Paul Ganley and Ben Allgrove, Baker & McKenzie, London, have published "Net Neutrality: A User's Guide" in the Computer, Law & Security Report, 2006. Here is the abstract.
Net neutrality is a complex issue that has generated intense levels of political discussion in the United States, but which has yet to attract significant attention from regulators in the UK.
Nevertheless, the question of whether network operators should be restricted or prevented from blocking network traffic or prioritising certain traffic or traffic from particular sources is a significant one for a wide range of stakeholders in the digital networked economy. Network operators contend that the build costs for the next generation of networks are so high that they must be permitted to monetise their control over this infrastructure as efficiently as possible. Meanwhile, an eclectic mix of interests including content and service providers, free speech and special interest groups and entertainers argue that net neutrality regulation is necessary to guarantee that the internet's core values and social utility are preserved.

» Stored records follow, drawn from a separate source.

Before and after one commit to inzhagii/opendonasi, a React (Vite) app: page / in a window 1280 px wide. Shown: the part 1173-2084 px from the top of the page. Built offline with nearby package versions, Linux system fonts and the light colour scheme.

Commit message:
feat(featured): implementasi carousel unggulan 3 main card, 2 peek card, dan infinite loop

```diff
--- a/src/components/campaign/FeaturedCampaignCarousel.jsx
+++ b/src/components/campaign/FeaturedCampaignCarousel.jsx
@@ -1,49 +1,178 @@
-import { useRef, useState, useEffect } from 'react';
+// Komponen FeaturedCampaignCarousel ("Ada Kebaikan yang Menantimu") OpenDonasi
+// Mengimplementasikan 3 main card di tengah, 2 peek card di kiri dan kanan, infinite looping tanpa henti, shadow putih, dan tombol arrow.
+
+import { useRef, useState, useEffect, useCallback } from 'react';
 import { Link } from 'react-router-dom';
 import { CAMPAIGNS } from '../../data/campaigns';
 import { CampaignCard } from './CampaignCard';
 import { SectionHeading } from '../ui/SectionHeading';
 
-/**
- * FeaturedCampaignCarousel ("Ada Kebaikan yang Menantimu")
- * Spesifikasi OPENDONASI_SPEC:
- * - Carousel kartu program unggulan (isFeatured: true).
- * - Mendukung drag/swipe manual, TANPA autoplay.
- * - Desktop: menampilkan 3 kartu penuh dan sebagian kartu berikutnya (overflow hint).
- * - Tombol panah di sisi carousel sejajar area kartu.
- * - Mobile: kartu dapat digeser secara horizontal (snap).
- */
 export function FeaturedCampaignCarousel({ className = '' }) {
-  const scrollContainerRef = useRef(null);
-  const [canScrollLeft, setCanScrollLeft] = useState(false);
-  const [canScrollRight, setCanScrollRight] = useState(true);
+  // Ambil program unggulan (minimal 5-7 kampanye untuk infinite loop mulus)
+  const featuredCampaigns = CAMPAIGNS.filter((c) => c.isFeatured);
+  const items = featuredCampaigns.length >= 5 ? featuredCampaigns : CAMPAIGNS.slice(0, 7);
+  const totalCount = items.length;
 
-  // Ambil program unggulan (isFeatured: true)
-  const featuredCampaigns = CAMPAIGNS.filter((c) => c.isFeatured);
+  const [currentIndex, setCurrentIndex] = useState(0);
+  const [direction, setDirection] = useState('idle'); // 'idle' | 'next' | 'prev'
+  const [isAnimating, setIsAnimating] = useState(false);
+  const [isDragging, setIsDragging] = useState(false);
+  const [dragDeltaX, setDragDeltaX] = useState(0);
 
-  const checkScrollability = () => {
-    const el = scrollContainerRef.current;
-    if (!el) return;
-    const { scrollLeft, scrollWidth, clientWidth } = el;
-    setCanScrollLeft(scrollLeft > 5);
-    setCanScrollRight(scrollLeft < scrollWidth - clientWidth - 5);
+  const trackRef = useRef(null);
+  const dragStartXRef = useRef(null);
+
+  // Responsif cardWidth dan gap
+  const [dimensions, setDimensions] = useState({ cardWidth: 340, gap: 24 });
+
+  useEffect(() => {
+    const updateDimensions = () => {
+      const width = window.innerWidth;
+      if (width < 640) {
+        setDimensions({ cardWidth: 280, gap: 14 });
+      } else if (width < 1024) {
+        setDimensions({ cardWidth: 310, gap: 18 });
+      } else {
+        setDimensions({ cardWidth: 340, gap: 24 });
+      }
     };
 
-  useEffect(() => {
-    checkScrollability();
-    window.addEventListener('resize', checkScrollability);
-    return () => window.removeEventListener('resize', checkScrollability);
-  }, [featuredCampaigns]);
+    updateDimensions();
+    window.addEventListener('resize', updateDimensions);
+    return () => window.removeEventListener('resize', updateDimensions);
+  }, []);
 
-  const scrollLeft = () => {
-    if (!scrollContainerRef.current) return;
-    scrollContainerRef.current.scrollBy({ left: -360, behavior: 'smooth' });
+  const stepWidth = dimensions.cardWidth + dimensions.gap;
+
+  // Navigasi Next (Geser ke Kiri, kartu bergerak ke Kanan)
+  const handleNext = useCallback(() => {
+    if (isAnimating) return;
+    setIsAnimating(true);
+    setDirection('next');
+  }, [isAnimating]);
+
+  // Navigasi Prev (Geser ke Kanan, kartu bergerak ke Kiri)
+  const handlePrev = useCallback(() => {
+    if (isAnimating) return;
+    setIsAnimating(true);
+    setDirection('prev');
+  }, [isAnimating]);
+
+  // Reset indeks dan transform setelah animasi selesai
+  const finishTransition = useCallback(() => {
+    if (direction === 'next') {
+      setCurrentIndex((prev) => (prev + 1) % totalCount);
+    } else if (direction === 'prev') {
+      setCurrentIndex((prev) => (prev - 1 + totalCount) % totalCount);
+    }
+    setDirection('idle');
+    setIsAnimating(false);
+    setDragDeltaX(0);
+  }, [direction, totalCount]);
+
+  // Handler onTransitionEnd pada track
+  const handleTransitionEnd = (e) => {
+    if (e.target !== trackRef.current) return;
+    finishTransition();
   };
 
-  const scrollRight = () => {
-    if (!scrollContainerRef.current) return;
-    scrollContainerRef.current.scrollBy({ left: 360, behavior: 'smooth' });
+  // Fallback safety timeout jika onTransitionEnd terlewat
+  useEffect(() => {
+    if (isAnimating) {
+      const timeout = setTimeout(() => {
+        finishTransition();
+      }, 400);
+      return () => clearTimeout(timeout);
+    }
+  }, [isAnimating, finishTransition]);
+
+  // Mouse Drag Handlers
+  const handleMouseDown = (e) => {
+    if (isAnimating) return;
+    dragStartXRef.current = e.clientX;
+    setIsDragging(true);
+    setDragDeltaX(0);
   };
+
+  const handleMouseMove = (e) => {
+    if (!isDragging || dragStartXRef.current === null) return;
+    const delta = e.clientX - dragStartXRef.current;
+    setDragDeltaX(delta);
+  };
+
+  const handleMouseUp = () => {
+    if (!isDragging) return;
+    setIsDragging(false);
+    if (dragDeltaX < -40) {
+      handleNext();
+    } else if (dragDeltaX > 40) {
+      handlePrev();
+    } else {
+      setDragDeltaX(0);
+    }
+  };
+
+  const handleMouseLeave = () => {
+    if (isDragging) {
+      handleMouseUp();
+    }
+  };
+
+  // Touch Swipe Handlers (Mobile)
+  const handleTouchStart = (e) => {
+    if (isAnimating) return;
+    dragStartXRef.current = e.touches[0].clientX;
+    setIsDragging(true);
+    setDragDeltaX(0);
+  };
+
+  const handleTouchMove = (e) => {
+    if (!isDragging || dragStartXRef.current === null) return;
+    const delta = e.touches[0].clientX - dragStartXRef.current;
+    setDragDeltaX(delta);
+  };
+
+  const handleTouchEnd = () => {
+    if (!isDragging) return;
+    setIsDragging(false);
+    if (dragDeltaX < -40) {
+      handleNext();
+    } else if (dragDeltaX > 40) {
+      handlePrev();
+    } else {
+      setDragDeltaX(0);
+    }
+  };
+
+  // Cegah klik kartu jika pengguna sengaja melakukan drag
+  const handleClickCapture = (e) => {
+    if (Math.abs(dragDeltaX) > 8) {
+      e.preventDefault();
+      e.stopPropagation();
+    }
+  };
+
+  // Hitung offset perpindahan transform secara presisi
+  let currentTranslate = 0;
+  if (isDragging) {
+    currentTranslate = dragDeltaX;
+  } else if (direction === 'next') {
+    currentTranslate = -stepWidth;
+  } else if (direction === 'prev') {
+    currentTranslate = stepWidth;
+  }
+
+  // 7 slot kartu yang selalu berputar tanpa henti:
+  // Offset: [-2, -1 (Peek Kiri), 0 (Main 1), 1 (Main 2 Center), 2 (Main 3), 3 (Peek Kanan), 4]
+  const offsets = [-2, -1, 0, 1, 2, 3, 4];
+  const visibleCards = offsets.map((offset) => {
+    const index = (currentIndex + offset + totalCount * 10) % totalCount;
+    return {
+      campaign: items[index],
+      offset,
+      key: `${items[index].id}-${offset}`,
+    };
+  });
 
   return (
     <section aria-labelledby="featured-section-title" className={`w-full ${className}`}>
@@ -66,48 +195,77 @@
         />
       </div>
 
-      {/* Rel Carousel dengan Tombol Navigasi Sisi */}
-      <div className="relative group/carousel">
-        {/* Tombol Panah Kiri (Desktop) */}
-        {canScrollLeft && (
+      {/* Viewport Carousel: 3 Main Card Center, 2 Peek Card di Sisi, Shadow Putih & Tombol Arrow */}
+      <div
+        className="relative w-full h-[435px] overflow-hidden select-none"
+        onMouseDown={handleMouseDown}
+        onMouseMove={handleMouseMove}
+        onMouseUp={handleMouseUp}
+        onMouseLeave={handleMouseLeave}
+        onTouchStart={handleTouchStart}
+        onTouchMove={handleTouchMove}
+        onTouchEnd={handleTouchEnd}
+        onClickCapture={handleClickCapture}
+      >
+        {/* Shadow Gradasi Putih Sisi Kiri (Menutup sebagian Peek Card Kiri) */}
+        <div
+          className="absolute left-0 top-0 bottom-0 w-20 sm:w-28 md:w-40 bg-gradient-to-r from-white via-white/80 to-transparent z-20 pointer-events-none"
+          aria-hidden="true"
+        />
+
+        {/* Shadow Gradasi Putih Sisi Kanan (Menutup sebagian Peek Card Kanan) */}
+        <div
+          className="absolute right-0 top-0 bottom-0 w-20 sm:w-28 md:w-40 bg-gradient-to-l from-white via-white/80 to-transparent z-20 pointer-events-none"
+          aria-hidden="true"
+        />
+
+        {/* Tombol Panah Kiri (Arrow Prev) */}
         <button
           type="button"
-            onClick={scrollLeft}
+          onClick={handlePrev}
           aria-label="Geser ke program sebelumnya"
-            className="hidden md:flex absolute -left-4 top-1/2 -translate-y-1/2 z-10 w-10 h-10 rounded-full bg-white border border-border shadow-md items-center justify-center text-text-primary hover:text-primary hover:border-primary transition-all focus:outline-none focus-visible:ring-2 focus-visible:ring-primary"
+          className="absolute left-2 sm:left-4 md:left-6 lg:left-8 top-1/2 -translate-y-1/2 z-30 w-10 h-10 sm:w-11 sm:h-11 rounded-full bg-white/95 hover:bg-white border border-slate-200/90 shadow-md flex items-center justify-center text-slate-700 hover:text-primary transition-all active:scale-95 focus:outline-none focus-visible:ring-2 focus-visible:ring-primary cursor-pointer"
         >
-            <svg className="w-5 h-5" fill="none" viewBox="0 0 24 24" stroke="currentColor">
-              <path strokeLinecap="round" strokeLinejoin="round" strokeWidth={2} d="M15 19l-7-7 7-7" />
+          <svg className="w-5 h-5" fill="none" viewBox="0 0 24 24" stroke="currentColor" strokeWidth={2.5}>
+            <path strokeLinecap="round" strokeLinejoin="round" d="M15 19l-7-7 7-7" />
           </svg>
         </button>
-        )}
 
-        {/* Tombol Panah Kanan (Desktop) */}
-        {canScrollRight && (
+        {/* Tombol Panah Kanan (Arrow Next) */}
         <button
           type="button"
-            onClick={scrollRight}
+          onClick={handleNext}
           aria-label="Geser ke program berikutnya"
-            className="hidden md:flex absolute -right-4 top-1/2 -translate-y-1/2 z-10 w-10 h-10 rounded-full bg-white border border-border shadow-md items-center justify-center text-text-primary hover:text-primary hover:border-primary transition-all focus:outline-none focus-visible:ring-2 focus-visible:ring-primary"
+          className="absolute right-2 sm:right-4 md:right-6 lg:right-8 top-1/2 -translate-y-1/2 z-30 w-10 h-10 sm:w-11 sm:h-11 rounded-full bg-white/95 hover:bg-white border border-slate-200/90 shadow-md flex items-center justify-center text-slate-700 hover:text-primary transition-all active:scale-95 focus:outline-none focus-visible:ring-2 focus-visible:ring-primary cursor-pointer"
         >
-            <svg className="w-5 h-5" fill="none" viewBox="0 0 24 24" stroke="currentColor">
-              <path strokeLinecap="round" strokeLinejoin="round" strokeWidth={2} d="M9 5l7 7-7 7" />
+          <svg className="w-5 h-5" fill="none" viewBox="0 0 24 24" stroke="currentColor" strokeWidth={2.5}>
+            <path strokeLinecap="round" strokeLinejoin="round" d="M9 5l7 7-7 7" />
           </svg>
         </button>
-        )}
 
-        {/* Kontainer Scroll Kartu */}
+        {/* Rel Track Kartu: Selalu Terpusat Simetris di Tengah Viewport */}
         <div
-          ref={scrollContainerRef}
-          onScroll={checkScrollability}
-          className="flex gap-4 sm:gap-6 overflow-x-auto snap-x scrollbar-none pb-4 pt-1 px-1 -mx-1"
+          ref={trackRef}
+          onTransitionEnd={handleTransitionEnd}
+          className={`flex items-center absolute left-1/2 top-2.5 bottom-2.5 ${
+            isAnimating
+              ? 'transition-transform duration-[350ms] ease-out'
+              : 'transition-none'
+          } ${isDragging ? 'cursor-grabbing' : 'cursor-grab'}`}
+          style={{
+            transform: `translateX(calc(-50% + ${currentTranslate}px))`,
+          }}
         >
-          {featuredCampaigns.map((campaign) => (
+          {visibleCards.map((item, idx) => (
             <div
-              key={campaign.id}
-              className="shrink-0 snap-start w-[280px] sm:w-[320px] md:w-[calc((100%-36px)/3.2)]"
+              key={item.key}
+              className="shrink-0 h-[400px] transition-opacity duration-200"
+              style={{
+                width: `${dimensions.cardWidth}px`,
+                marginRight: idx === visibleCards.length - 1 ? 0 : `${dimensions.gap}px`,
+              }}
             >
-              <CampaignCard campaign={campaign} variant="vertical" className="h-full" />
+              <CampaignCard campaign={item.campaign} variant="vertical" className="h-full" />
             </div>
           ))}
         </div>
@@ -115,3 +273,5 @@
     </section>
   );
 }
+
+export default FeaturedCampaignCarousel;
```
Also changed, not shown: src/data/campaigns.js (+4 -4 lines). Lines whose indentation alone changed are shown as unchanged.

This article offers an introduction to the net neutrality from a UK perspective. The authors explain the technical, commercial, political and legal considerations that underpin the issue and suggest that whilst network neutrality regulation in its strongest incarnation is not practical or desirable, a level of regulatory action designed to enhance the choices of end-users is the best way forward.
Download the entire paper from SSRN here.